Items from a dataset:
# # #
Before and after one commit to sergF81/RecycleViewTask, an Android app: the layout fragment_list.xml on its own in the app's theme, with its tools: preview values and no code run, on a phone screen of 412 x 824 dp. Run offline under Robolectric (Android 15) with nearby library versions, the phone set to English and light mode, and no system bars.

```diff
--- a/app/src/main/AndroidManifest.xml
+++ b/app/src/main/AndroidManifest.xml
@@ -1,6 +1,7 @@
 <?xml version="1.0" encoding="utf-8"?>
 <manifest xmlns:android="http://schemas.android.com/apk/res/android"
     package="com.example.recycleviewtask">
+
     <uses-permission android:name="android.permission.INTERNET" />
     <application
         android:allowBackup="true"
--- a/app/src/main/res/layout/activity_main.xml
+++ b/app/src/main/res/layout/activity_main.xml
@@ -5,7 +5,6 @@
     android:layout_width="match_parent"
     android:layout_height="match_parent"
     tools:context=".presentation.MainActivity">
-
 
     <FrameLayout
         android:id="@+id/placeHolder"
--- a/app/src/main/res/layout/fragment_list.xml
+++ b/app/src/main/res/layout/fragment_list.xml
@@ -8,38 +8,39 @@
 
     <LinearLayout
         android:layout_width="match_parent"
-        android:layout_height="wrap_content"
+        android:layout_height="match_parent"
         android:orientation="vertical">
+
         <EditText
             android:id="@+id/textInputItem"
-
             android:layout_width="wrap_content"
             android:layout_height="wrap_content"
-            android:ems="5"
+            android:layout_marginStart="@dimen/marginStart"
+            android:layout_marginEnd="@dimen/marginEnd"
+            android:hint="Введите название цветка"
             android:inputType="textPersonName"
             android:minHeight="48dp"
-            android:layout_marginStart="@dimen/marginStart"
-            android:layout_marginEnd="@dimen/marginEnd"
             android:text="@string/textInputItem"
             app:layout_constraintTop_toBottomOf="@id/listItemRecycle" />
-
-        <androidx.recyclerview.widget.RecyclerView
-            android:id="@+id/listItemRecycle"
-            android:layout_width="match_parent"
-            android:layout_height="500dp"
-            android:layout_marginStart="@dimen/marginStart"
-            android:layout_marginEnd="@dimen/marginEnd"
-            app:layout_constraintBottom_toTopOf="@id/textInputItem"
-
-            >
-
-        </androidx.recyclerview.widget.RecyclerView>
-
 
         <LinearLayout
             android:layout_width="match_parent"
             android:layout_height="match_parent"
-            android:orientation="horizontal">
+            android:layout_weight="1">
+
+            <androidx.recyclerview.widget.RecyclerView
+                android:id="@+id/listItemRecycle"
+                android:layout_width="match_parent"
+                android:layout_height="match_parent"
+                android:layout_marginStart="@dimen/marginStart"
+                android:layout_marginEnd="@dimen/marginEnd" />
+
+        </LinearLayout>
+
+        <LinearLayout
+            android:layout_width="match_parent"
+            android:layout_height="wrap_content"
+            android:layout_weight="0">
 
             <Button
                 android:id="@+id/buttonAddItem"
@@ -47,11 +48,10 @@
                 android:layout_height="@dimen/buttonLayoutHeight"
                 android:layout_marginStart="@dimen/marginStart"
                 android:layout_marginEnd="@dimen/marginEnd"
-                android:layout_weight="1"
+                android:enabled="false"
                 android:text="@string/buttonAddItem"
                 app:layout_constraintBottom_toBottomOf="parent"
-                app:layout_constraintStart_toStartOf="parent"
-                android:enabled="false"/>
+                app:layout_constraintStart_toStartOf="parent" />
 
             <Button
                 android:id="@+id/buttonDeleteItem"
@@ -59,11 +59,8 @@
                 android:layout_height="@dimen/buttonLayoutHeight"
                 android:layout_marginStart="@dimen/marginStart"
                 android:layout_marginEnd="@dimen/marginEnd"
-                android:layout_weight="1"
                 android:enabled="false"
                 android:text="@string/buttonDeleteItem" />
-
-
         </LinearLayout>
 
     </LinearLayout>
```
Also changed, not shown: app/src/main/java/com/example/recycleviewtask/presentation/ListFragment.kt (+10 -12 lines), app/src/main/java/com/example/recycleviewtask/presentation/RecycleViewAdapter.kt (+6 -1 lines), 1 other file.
# # #
GOAL OF THE EXERCISE:
Find the lines above that include the string "widget" and copy them.

TASK ANSWER:
-        <androidx.recyclerview.widget.RecyclerView
-        </androidx.recyclerview.widget.RecyclerView>
+            <androidx.recyclerview.widget.RecyclerView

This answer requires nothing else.